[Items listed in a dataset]

********

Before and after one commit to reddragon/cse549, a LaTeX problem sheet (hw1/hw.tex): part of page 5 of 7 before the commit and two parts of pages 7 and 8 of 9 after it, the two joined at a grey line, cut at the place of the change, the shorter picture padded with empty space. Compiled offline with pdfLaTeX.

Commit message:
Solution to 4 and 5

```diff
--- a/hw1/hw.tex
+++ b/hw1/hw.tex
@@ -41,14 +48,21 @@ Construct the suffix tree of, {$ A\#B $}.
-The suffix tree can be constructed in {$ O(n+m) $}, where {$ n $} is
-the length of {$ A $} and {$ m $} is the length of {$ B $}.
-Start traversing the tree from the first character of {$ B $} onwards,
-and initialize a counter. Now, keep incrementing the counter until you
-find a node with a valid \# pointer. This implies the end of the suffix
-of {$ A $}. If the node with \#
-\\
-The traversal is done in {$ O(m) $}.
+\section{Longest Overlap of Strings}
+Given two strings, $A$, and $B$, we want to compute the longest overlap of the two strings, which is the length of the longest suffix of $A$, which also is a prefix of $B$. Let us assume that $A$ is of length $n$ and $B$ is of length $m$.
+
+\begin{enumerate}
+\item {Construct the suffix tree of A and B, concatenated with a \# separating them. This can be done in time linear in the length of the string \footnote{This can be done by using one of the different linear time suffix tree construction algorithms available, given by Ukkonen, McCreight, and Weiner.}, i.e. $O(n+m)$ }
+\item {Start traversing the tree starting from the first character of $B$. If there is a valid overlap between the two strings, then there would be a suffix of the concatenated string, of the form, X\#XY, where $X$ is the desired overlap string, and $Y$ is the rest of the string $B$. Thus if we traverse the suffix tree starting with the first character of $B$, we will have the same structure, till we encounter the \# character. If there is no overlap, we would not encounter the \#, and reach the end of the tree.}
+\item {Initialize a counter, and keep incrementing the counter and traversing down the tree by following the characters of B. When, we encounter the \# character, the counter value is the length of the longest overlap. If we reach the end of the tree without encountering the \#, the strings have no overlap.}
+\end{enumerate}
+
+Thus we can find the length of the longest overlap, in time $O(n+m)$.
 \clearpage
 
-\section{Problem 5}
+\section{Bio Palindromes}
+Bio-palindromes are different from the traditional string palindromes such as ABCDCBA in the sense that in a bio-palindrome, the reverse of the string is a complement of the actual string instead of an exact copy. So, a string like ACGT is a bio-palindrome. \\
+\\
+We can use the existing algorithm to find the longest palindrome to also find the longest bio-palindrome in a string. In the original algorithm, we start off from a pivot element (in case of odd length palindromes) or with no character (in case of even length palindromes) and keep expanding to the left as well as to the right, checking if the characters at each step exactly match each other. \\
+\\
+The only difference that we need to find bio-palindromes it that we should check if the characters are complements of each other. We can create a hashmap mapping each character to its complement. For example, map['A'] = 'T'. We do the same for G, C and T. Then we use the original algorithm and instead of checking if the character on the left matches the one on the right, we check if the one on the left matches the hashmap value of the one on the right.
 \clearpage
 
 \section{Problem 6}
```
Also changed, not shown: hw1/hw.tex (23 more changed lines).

********

# REQUIRED WORK
Scan the data above for the word "time". Copy every line in which it is found.

# YOUR SOLUTION
+\item {Construct the suffix tree of A and B, concatenated with a \# separating them. This can be done in time linear in the length of the string \footnote{This can be done by using one of the different linear time suffix tree construction algorithms available, given by Ukkonen, McCreight, and Weiner.}, i.e. $O(n+m)$ }
+Thus we can find the length of the longest overlap, in time $O(n+m)$.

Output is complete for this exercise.